Activity:
Report each line below that carries the word "브라우저".

Data provided:
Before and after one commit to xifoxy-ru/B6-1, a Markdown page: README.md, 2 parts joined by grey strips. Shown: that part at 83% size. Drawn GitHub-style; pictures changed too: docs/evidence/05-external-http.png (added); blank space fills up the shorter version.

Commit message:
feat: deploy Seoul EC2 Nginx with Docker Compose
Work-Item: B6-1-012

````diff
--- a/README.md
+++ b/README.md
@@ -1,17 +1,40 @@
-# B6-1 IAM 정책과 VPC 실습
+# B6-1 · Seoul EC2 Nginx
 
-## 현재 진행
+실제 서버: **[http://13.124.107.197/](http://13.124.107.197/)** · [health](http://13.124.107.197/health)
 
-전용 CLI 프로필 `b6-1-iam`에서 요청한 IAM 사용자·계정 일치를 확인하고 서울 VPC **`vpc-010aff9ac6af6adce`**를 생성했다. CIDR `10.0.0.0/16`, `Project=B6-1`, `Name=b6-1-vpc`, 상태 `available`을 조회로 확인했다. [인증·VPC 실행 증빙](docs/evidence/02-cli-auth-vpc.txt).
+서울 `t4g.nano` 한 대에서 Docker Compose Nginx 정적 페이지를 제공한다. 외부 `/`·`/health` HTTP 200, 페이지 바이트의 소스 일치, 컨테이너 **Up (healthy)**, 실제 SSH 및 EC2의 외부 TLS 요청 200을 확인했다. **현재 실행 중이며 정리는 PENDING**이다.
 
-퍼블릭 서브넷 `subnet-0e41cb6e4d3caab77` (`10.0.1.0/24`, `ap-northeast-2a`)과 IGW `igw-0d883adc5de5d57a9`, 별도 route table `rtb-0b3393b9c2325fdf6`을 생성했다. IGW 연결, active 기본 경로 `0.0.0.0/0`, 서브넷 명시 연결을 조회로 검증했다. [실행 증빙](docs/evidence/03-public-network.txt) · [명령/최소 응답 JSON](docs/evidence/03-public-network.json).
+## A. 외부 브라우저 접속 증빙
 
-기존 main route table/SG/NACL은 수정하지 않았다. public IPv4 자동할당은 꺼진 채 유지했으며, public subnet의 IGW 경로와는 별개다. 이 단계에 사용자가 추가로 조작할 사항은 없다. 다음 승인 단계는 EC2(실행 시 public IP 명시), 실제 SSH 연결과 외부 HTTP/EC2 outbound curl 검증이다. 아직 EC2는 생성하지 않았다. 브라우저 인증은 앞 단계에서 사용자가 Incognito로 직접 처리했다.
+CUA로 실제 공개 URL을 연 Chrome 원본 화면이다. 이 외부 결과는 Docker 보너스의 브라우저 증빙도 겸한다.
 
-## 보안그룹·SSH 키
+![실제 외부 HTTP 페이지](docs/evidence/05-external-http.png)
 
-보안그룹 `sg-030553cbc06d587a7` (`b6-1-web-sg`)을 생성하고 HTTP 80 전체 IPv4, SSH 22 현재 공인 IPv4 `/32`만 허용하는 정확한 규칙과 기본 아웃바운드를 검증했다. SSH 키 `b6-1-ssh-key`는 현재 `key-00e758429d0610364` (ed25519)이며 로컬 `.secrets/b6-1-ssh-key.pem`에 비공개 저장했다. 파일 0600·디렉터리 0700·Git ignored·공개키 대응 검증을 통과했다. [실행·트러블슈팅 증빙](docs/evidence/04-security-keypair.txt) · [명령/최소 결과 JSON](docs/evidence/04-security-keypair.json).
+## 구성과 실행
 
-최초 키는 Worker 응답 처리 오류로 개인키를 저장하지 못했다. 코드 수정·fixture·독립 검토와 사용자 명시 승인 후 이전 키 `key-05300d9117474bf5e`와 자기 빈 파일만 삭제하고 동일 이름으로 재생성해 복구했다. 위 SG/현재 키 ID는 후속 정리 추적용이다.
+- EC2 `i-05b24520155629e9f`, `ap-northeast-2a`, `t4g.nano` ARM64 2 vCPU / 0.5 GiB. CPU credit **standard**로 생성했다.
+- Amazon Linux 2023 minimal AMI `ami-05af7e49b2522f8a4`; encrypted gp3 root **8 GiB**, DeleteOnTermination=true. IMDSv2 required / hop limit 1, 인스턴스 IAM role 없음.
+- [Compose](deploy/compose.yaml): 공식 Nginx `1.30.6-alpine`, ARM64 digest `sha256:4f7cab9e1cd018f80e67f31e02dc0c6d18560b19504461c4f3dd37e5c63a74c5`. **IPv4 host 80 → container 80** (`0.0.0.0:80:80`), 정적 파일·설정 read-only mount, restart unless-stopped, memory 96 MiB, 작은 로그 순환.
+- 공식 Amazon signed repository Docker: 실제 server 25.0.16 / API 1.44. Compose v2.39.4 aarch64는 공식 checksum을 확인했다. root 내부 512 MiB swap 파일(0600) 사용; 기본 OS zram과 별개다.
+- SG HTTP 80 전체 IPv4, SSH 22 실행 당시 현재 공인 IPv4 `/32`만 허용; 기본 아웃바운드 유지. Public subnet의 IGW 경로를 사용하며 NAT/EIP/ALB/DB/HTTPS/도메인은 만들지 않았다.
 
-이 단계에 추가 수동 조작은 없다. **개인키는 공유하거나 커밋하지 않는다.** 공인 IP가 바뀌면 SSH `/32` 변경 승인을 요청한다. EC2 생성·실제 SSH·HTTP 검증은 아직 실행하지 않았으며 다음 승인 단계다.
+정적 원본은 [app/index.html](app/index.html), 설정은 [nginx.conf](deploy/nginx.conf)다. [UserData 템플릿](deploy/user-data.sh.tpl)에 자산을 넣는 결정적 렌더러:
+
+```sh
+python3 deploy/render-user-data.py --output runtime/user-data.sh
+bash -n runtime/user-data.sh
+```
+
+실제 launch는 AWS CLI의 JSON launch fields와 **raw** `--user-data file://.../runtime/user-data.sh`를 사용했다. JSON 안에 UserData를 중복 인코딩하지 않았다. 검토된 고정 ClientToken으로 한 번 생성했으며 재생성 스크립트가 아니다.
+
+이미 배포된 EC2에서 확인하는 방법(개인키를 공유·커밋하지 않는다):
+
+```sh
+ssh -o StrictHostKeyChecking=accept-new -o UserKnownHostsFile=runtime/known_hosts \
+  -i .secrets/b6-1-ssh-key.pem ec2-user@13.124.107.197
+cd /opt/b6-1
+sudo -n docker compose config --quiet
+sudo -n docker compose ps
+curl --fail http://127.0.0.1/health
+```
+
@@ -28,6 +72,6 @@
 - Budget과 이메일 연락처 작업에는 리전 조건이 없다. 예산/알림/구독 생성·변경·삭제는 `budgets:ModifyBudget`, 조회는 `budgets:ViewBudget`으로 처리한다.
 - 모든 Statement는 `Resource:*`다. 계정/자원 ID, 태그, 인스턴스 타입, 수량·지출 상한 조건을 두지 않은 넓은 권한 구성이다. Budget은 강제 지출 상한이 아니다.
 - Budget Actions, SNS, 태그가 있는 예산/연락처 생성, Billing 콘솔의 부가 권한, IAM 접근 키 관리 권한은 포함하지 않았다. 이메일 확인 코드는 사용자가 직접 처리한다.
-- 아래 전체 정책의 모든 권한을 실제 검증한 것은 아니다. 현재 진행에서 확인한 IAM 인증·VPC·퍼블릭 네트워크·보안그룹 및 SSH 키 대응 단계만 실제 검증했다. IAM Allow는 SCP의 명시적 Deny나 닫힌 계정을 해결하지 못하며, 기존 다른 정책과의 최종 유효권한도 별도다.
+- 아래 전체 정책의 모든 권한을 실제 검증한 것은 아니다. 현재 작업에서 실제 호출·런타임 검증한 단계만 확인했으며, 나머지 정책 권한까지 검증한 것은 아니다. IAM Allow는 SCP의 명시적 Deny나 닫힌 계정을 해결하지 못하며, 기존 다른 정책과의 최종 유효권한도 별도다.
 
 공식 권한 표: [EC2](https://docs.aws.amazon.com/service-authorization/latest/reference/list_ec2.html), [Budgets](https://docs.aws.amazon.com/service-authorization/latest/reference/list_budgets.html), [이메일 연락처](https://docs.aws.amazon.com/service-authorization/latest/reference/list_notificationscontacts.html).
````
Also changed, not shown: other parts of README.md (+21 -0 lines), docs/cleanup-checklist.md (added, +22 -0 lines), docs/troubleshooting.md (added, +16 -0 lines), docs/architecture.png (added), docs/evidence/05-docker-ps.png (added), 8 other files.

Response area:
+## A. 외부 브라우저 접속 증빙
-기존 main route table/SG/NACL은 수정하지 않았다. public IPv4 자동할당은 꺼진 채 유지했으며, public subnet의 IGW 경로와는 별개다. 이 단계에 사용자가 추가로 조작할 사항은 없다. 다음 승인 단계는 EC2(실행 시 public IP 명시), 실제 SSH 연결과 외부 HTTP/EC2 outbound curl 검증이다. 아직 EC2는 생성하지 않았다. 브라우저 인증은 앞 단계에서 사용자가 Incognito로 직접 처리했다.
+CUA로 실제 공개 URL을 연 Chrome 원본 화면이다. 이 외부 결과는 Docker 보너스의 브라우저 증빙도 겸한다.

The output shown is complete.